Hierarchal Condition Category (HCC) coding plays an increasingly important role in today’s ever-changing world of insurance benefits and reimbursement. With the creation of the Affordable Care Act (ACA), HCC code capture is no longer only for Medicare Advantage plans.
What is Risk Adjustment? –
Risk adjustment payment methodologies mean that insurance companies receive additional reimbursement for the illness burden of a particular patient rather than for quantity of services rendered. Some health plans in turn share this increased revenue with providers. Payments for HCC capture are paid prospectively, so diseases captured this year in 2016 won’t be paid until 2017.
Risk Scoring – ICD-10-CM codes are translated to one of 79 HCC categories. Not all diagnoses are included in risk scoring, typically the diagnoses involved will be chronic diseases that are costly to care for. For example, diabetes, CHF, COPD, malignant neoplasms, etc. Most acute conditions are not part of risk scoring calculations because they are less costly. However, there are some acute conditions like CVA, MI, hip fracture that are included in the plan. Each diagnosis must only be documented and reported once per year to be included in risk scoring.
Provider Documentation – Official ICD-9-CM and ICD-10-CM guidelines state that accurate coding cannot be achieved without clear, consistent, complete documentation in the medical record.
Guidelines further instruct to: Code all documented conditions that exist at the time of the encounter, and require or affect patient care, treatment or management

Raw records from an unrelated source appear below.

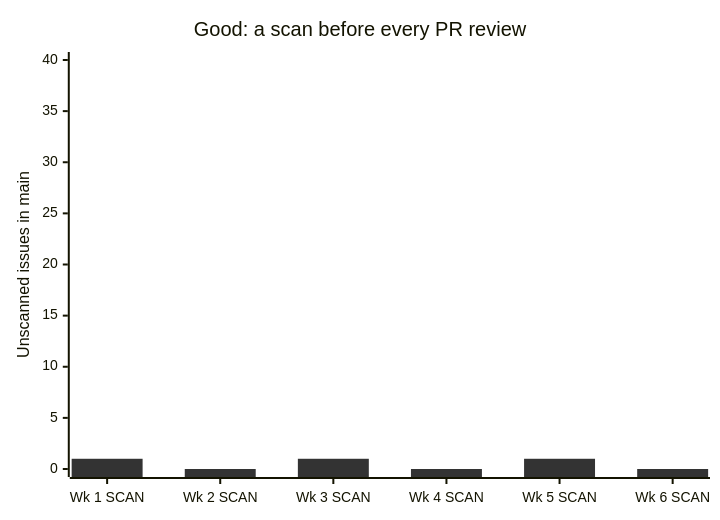
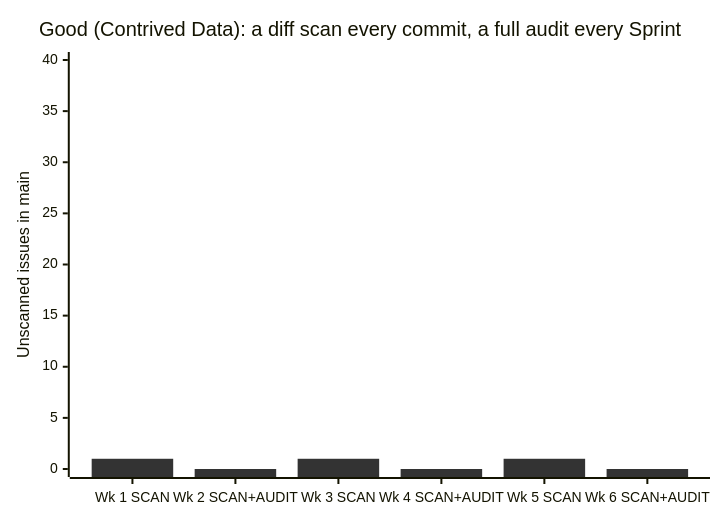
The second of 2 diagrams in public/uploads/rules/ai-security-scans/rule.mdx (SSWConsulting/SSW.Rules.Content), drawn with Mermaid before and after one commit. The commit also changed other lines of this file, not shown here.

````diff
--- a/public/uploads/rules/ai-security-scans/rule.mdx
+++ b/public/uploads/rules/ai-security-scans/rule.mdx
@@ -74,13 +79,13 @@
 ```mermaid
 ---
 config:
   themeVariables:
     xyChart:
       plotColorPalette: "#333333"
 ---
 xychart-beta
-  title "Good: a scan before every PR review"
-  x-axis ["Wk 1 SCAN", "Wk 2 SCAN", "Wk 3 SCAN", "Wk 4 SCAN", "Wk 5 SCAN", "Wk 6 SCAN"]
+  title "Good (Contrived Data): a diff scan every commit, a full audit every Sprint"
+  x-axis ["Wk 1 SCAN", "Wk 2 SCAN+AUDIT", "Wk 3 SCAN", "Wk 4 SCAN+AUDIT", "Wk 5 SCAN", "Wk 6 SCAN+AUDIT"]
   y-axis "Unscanned issues in main" 0 --> 40
   bar [1, 0, 1, 0, 1, 0]
 ```
````
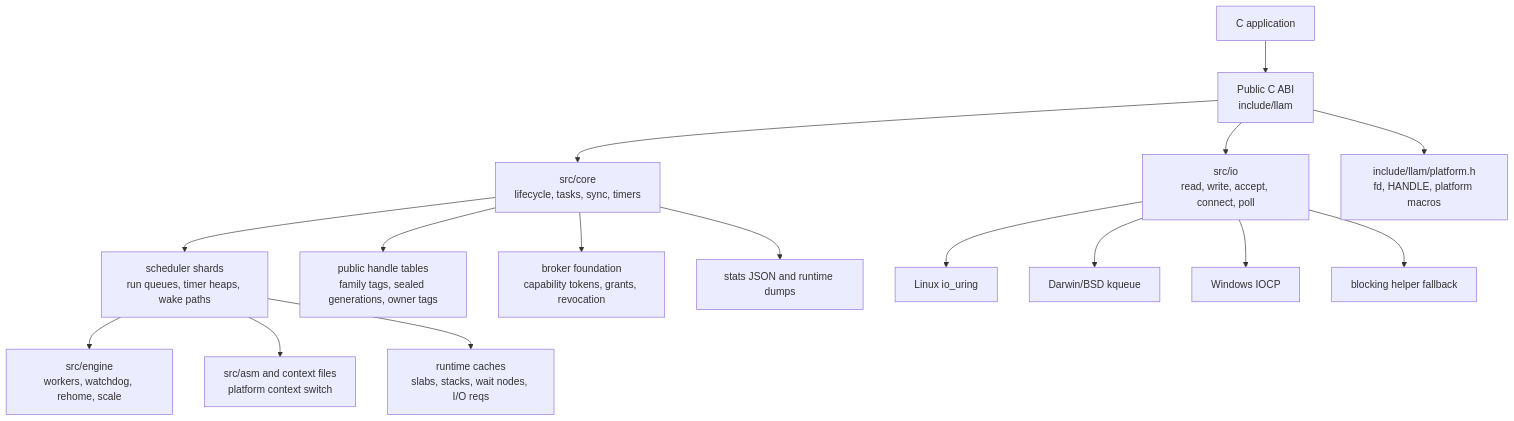
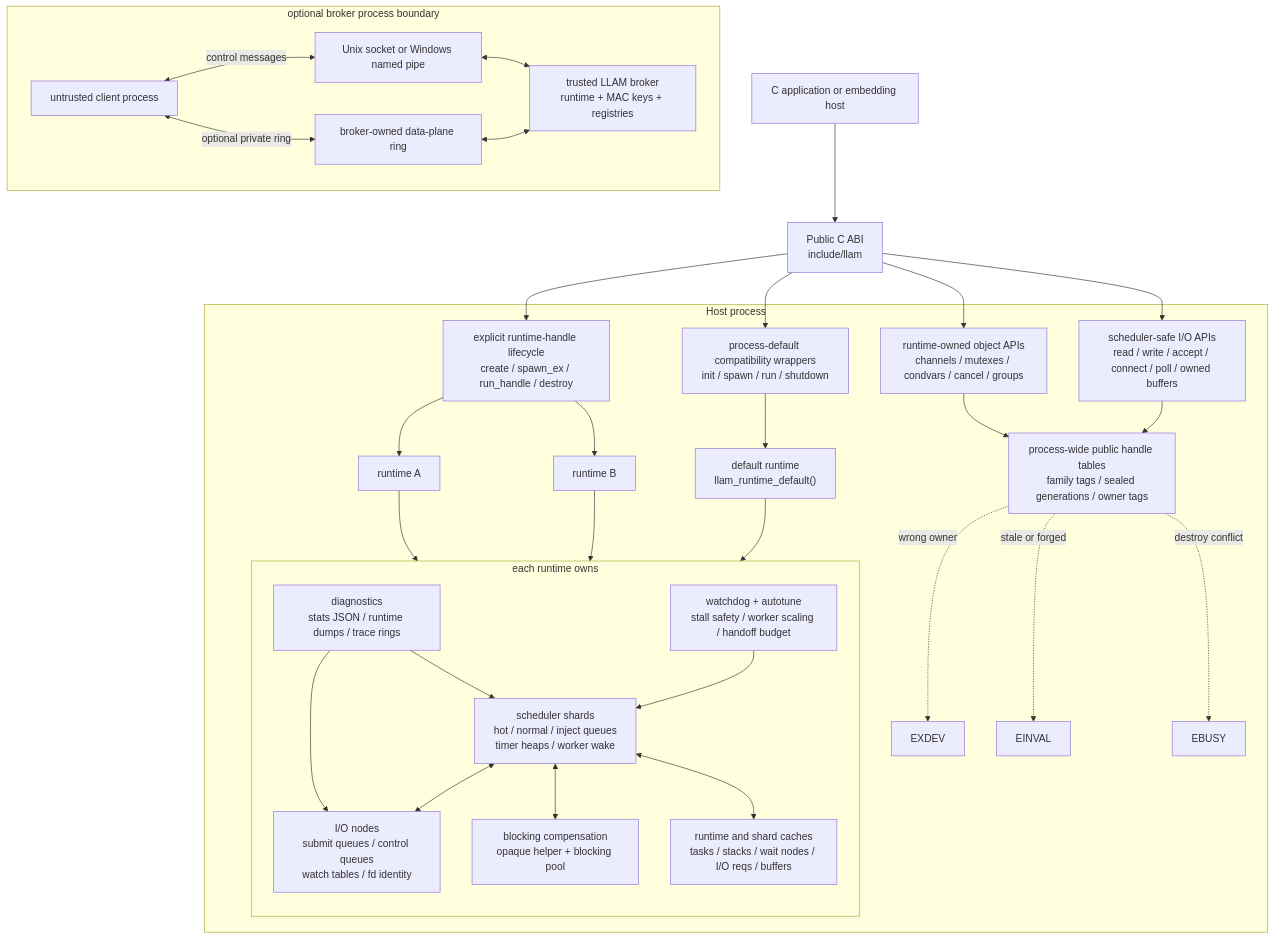
Before and after one commit to Feralthedogg/LLAM: the first of 2 diagrams in docs/internals/architecture.md, drawn with Mermaid. The commit also changed other lines of this file and 109 other files, not shown here.

Commit message:
fix: harden broker and async runtime lifecycles

````diff
--- a/docs/internals/architecture.md
+++ b/docs/internals/architecture.md
@@ -6,21 +13,46 @@
 ```mermaid
 flowchart TB
-    App["C application"] --> API["Public C ABI\ninclude/llam"]
-    API --> Core["src/core\nlifecycle, tasks, sync, timers"]
-    API --> IO["src/io\nread, write, accept, connect, poll"]
-    API --> Platform["include/llam/platform.h\nfd, HANDLE, platform macros"]
+    App["C application or embedding host"] --> API["Public C ABI\ninclude/llam"]
+    API --> HandleAPI["explicit runtime-handle lifecycle\ncreate / spawn_ex / run_handle / destroy"]
+    API --> DefaultAPI["process-default compatibility wrappers\ninit / spawn / run / shutdown"]
+    API --> ObjectAPI["runtime-owned object APIs\nchannels / mutexes / condvars / cancel / groups"]
+    API --> IOAPI["scheduler-safe I/O APIs\nread / write / accept / connect / poll / owned buffers"]
 
-    Core --> Scheduler["scheduler shards\nrun queues, timer heaps, wake paths"]
-    Core --> Handles["public handle tables\nfamily tags, sealed generations, owner tags"]
-    Core --> Broker["broker foundation\ncapability tokens, grants, revocation"]
-    Core --> Debug["stats JSON and runtime dumps"]
+    subgraph Process["Host process"]
+        HandleAPI --> RuntimeA["runtime A"]
+        HandleAPI --> RuntimeB["runtime B"]
+        DefaultAPI --> DefaultRuntime["default runtime\nllam_runtime_default()"]
+        ObjectAPI --> Slots["process-wide public handle tables\nfamily tags / sealed generations / owner tags"]
+        IOAPI --> Slots
+        Slots -. "wrong owner" .-> EXDEV["EXDEV"]
+        Slots -. "stale or forged" .-> EINVAL["EINVAL"]
+        Slots -. "destroy conflict" .-> EBUSY["EBUSY"]
 
-    Scheduler --> Engine["src/engine\nworkers, watchdog, rehome, scale"]
-    Scheduler --> Context["src/asm and context files\nplatform context switch"]
-    Scheduler --> Memory["runtime caches\nslabs, stacks, wait nodes, I/O reqs"]
+        subgraph RuntimeState["each runtime owns"]
+            direction TB
+            Shards["scheduler shards\nhot / normal / inject queues\ntimer heaps / worker wake"]
+            Nodes["I/O nodes\nsubmit queues / control queues\nwatch tables / fd identity"]
+            Blocking["blocking compensation\nopaque helper + blocking pool"]
+            Caches["runtime and shard caches\ntasks / stacks / wait nodes / I/O reqs / buffers"]
+            Watchdog["watchdog + autotune\nstall safety / worker scaling / handoff budget"]
+            Debug["diagnostics\nstats JSON / runtime dumps / trace rings"]
+            Shards <--> Nodes
+            Shards <--> Blocking
+            Shards <--> Caches
+            Watchdog --> Shards
+            Debug --> Shards
+            Debug --> Nodes
+        end
 
-    IO --> Linux["Linux io_uring"]
-    IO --> Kqueue["Darwin/BSD kqueue"]
-    IO --> Windows["Windows IOCP"]
-    IO --> Fallback["blocking helper fallback"]
+        RuntimeA --> RuntimeState
+        RuntimeB --> RuntimeState
+        DefaultRuntime --> RuntimeState
+    end
+
+    subgraph BrokerBoundary["optional broker process boundary"]
+        Client["untrusted client process"] <-->|control messages| Transport["Unix socket or Windows named pipe"]
+        Transport <--> Broker["trusted LLAM broker\nruntime + MAC keys + registries"]
+        Client <-->|optional private ring| Ring["broker-owned data-plane ring"]
+        Ring <--> Broker
+    end
 ```
````
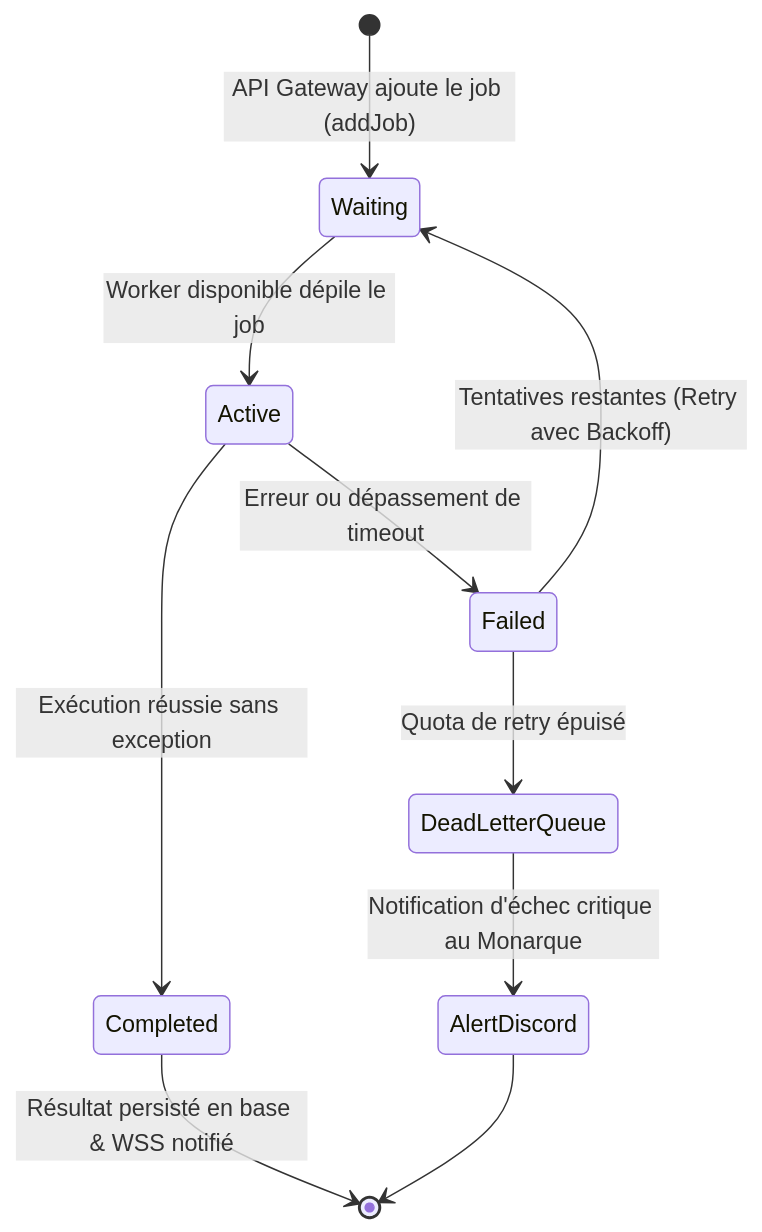
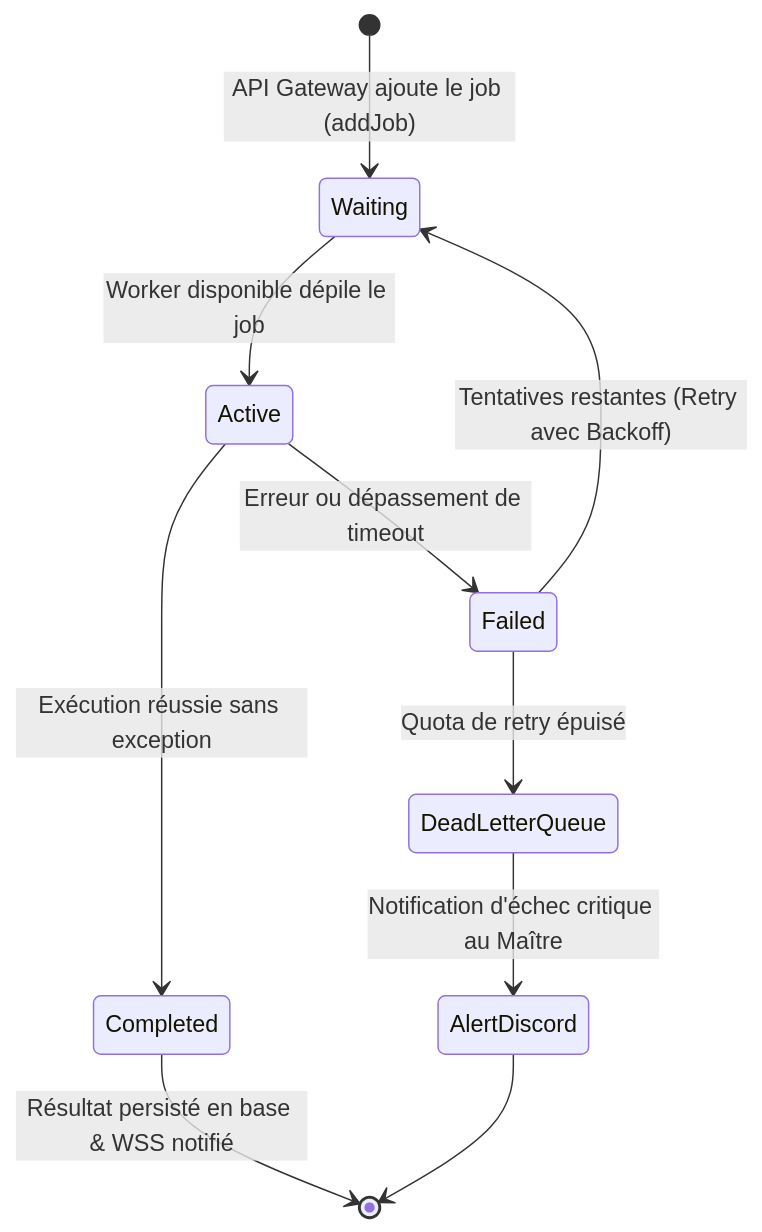
The seventh of 9 diagrams in docs/02-TRD.md (GeovanioH/LevelUp), drawn with Mermaid before and after one commit. The commit also changed other lines of this file and 12 other files, not shown here.

````diff
--- a/docs/02-TRD.md
+++ b/docs/02-TRD.md
@@ -741,14 +741,14 @@
 ```mermaid
 stateDiagram-v2
     [*] --> Waiting : API Gateway ajoute le job (addJob)
     Waiting --> Active : Worker disponible dépile le job
     Active --> Completed : Exécution réussie sans exception
     Active --> Failed : Erreur ou dépassement de timeout
     
     Failed --> Waiting : Tentatives restantes (Retry avec Backoff)
     Failed --> DeadLetterQueue : Quota de retry épuisé
     
     Completed --> [*] : Résultat persisté en base & WSS notifié
-    DeadLetterQueue --> AlertDiscord : Notification d'échec critique au Monarque
+    DeadLetterQueue --> AlertDiscord : Notification d'échec critique au Maître
     AlertDiscord --> [*]
 ```
````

A simple list of problems or diagnoses is not acceptable documentation. Documentation must prove that the patient’s condition(s) were monitored, evaluated, addressed and treated. Additionally, compliant documentation must be legible and include a patient name, date of service and provider signature.
How to ensure proper HCC capture – ICD-10 brought us increased code specificity and increased requirements for detailed documentation. Work with your providers to make sure that they understand what is required with codes that they commonly use. Make sure that manifestations of certain diseases are not overlooked. For example, when coding diabetic nephropathy (E11.2X), make sure to follow your coding notes and also capture the CKD code (N18.X). Additionally, we see all too often that chronic conditions are note assessed, addressed because the patient only comes in for a specific minor complaint. Chronic conditions that might be managed by a specialist, get completely left out of the PCP documentation. Make sure that your providers are assessing chronic conditions at least once a year as pertinent, so that documentation can be coded for capture of these conditions.
Many times status codes are left off of billings and/or these diagnoses are never assessed. History of amputation, ostomy status, transplant status and dialysis status are all commonly left out of provider assessments. Another commonly forgotten diagnosis is alcoholism; even if in remission, this should be documented when it affects the care of the patient, so that it is codeable and captured.
If it isn’t documented we can’t code it, so ongoing documentation improvement is of utmost importance. RMC offers a wide variety of coding, auditing and education services. If you are interested in knowing more please let us know!
By Monique Vanderhoof RHIT, CPC, CCA, CRC – Director of Specialty Coding Services at RMC, Inc.